### Directions
In the data below, find every line with the word "pickedImage" and copy it out.

[Itemized modification records]
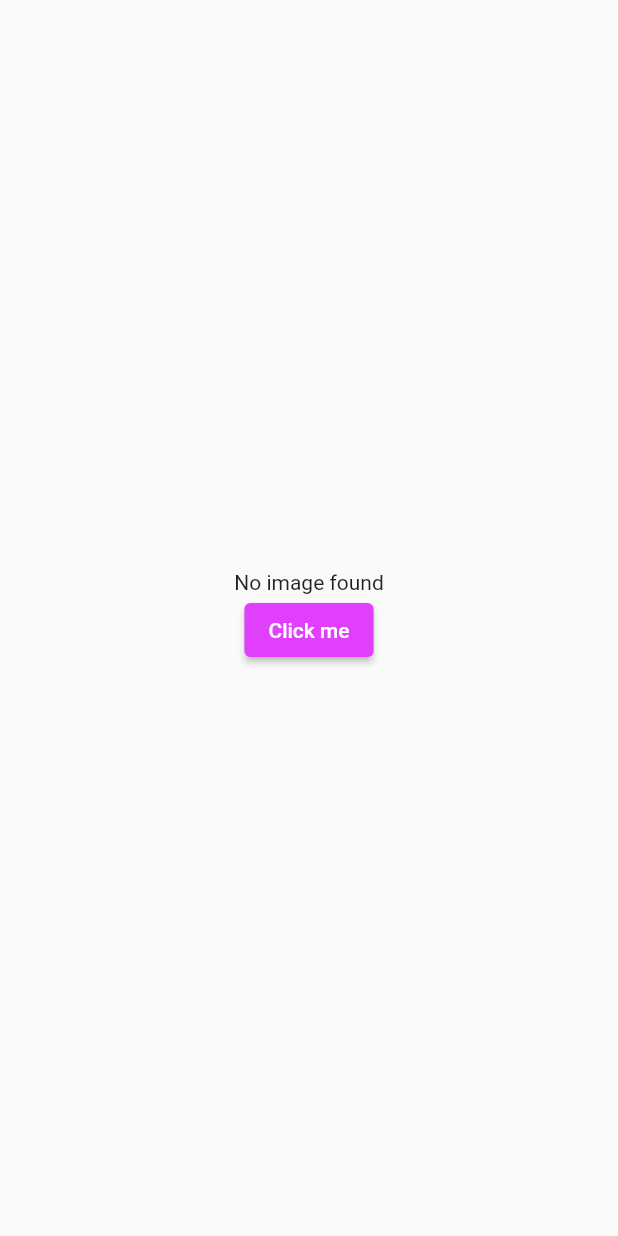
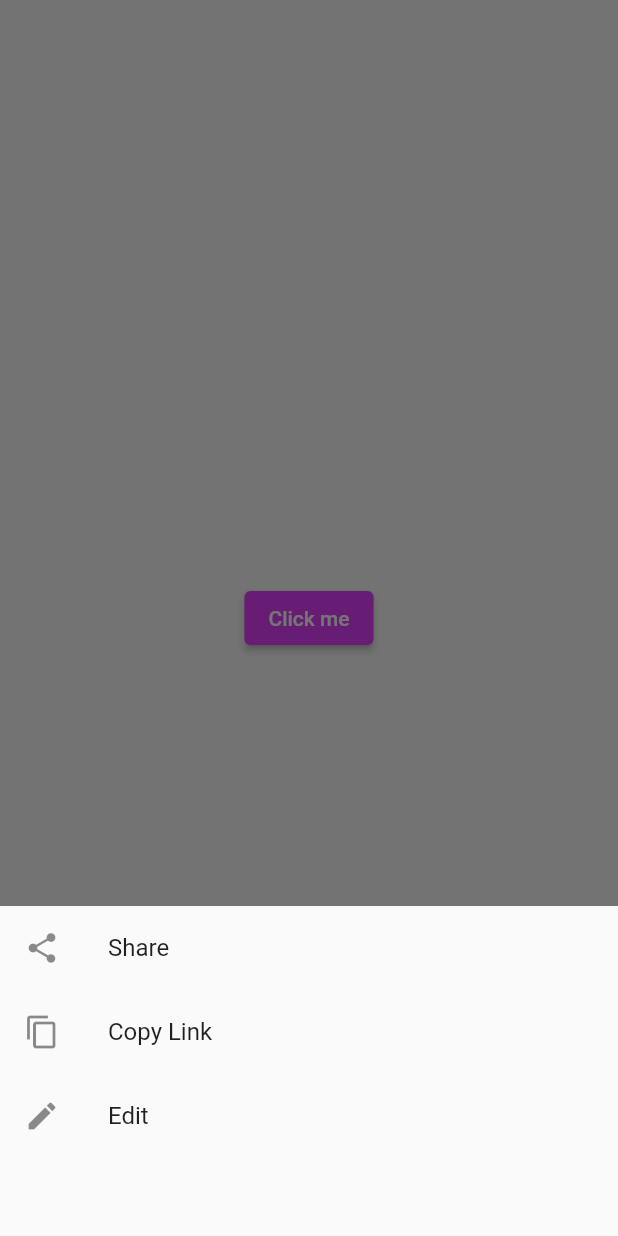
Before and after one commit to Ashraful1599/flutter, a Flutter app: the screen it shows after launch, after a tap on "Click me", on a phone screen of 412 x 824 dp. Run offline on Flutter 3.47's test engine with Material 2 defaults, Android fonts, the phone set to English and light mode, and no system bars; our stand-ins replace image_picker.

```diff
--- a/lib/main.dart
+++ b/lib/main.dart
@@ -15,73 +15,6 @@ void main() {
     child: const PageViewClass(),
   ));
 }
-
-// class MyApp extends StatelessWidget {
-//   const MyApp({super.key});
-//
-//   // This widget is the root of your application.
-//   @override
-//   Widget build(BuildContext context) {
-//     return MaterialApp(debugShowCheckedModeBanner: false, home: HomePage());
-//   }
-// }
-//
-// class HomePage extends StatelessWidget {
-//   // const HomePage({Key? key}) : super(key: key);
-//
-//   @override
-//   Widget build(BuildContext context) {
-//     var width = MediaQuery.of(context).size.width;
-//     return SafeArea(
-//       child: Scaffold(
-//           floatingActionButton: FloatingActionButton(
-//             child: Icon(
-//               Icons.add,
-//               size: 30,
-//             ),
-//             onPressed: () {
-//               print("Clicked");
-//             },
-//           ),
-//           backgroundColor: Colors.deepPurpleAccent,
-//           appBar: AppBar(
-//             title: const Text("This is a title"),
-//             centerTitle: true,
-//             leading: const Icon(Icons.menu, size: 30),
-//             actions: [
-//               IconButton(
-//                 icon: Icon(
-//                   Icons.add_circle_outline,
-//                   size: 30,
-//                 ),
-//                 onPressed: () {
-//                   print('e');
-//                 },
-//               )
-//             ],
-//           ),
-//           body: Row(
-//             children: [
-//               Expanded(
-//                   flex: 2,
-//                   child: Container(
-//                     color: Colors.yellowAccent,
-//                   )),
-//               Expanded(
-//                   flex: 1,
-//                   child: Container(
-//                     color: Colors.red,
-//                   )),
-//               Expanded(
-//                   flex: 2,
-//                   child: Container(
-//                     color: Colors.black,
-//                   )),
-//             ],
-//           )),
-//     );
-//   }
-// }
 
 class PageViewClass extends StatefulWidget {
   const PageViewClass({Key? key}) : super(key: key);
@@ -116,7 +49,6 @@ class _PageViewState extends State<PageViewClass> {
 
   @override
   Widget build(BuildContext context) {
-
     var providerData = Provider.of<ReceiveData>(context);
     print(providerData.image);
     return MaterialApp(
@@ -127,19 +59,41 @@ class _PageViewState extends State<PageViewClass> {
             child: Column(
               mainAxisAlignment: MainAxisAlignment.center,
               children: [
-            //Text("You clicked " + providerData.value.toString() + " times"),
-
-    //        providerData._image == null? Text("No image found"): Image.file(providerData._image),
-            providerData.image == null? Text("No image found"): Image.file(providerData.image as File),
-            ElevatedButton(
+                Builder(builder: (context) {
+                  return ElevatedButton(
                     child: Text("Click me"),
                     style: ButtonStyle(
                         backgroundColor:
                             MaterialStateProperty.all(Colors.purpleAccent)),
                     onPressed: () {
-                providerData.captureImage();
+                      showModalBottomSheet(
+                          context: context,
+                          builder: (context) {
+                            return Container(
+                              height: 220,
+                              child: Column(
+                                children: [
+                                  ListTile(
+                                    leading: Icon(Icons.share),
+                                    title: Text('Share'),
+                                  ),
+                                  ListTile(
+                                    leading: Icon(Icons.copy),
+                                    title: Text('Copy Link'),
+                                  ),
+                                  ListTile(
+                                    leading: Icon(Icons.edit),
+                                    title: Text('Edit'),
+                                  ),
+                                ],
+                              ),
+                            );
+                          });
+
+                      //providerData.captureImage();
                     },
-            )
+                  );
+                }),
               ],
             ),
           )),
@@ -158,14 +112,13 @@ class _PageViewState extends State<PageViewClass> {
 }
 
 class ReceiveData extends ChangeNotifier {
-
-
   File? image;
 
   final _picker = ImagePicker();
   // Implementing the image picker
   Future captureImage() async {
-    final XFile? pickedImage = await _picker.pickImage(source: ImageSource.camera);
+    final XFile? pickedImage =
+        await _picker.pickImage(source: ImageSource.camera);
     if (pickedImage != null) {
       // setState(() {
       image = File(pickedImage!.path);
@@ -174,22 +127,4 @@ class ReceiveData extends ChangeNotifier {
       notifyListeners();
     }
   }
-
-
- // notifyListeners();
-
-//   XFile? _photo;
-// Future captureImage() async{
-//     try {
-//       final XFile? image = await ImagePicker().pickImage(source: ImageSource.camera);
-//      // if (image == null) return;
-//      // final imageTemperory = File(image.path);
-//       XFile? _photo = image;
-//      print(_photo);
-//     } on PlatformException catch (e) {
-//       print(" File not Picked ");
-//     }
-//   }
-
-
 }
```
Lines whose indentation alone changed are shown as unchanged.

### Expected answer
-    final XFile? pickedImage = await _picker.pickImage(source: ImageSource.camera);
+    final XFile? pickedImage =
     if (pickedImage != null) {
       image = File(pickedImage!.path);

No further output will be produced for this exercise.